* _STORED DATA_:
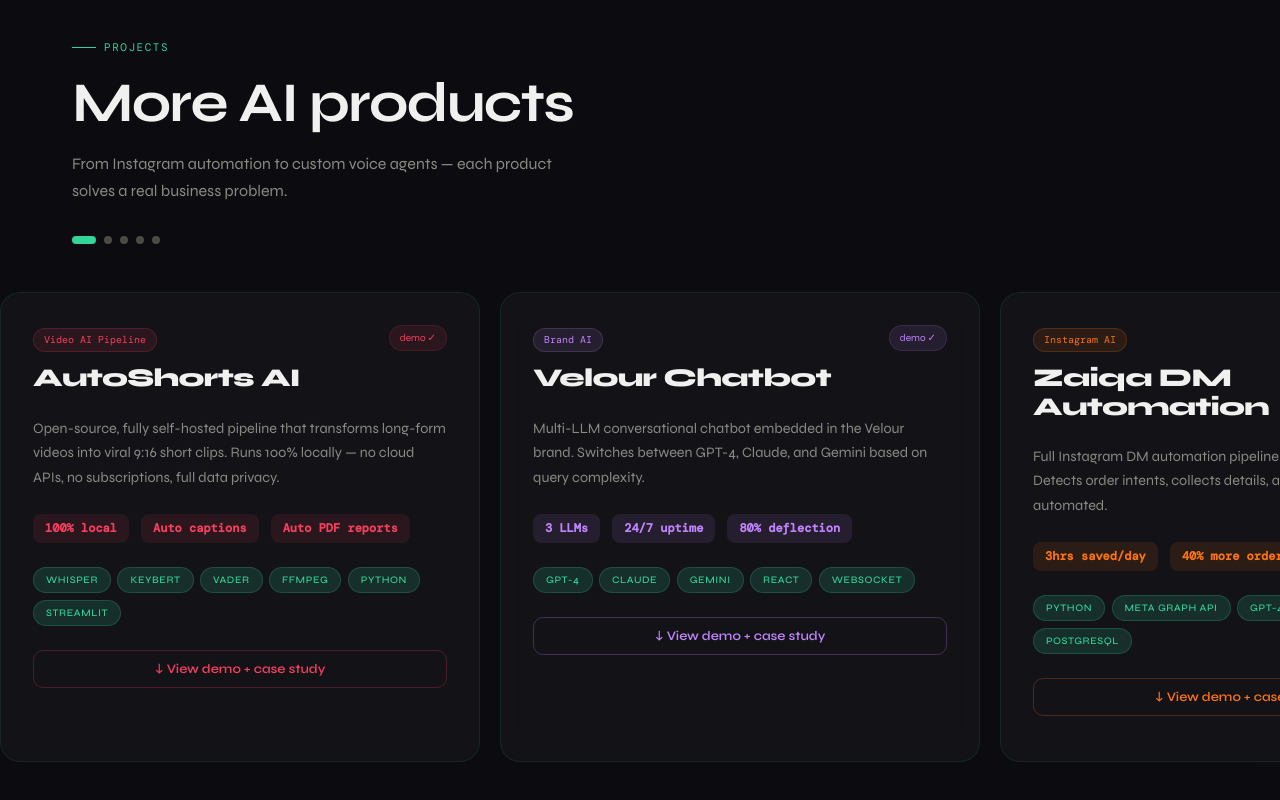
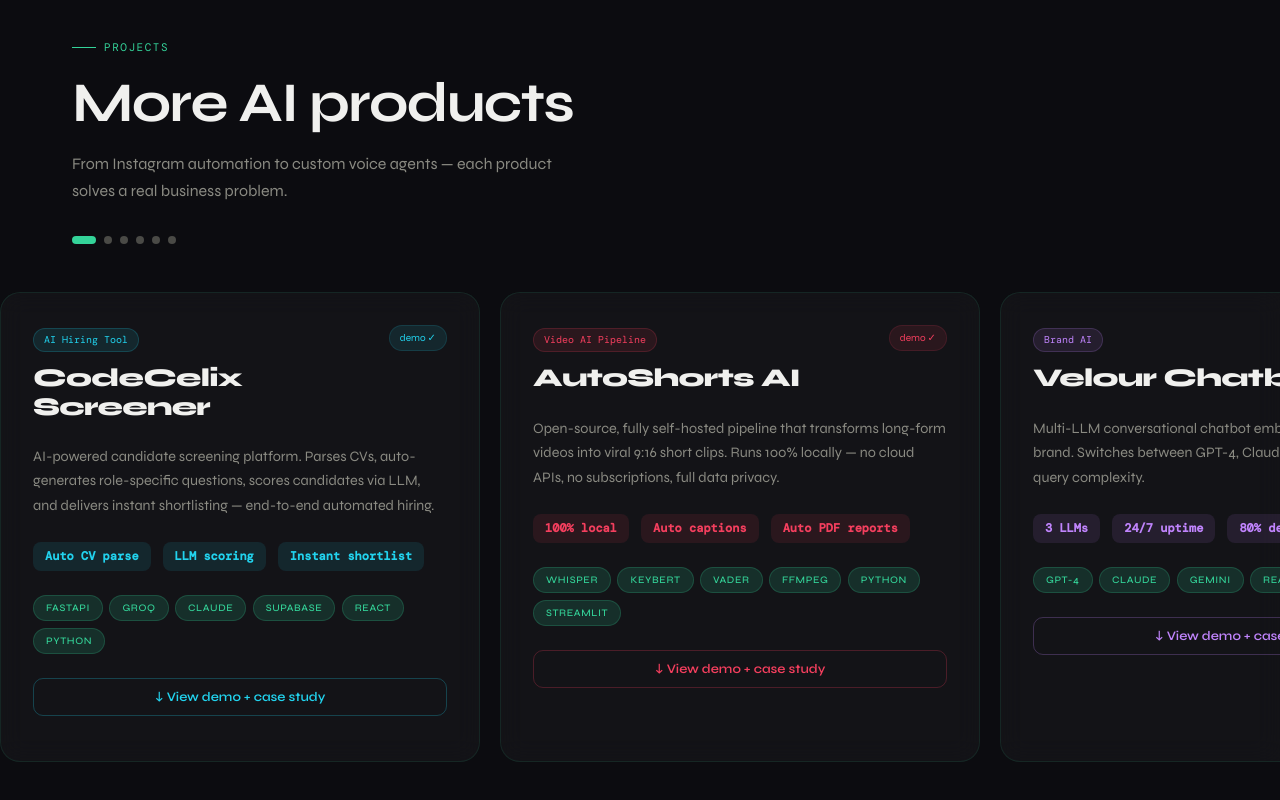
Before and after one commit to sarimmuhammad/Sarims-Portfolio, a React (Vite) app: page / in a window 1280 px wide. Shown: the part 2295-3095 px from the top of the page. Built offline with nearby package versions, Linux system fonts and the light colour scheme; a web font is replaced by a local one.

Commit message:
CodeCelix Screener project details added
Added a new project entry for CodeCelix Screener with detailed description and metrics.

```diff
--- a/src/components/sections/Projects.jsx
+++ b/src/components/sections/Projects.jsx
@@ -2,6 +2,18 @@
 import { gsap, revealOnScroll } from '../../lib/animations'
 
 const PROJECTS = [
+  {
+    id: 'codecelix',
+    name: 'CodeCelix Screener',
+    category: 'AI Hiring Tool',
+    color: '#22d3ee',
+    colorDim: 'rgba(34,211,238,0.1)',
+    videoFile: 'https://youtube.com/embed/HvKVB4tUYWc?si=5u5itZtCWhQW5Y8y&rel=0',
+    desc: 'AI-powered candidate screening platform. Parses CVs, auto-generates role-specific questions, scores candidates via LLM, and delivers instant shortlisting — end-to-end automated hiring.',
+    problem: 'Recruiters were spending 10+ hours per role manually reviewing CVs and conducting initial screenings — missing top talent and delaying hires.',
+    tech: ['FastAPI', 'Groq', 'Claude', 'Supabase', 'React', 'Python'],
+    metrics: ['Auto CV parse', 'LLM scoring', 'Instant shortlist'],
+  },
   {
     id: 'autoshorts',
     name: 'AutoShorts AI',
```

---

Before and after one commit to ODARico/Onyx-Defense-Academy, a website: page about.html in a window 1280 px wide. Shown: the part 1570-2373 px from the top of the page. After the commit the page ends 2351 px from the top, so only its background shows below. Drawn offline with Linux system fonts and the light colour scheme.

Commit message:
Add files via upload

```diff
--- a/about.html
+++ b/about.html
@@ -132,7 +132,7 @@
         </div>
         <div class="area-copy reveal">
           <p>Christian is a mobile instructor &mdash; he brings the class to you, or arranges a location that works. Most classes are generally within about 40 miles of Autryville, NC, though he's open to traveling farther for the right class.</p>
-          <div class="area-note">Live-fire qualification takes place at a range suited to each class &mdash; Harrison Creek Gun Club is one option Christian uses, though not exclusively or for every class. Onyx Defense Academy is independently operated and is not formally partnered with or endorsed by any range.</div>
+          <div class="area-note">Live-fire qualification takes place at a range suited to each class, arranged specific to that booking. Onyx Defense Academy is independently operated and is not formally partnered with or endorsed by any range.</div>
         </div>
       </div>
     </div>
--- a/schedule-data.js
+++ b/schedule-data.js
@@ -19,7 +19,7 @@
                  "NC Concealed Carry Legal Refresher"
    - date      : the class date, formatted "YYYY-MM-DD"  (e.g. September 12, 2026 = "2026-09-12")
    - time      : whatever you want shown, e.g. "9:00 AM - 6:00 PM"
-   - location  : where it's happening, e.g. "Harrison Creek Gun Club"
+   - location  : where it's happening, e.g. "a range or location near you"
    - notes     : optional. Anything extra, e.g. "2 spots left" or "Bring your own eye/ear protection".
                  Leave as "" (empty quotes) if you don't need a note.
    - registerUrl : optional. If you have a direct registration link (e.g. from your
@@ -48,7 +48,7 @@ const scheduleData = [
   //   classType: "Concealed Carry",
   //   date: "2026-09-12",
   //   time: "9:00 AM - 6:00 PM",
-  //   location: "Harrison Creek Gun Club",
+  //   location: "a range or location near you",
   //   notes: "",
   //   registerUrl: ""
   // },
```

* _WORK INSTRUCTION_: From the listing above, copy every line that holds the string "components".

* _EXPECTED OUTPUT_:
--- a/src/components/sections/Projects.jsx
+++ b/src/components/sections/Projects.jsx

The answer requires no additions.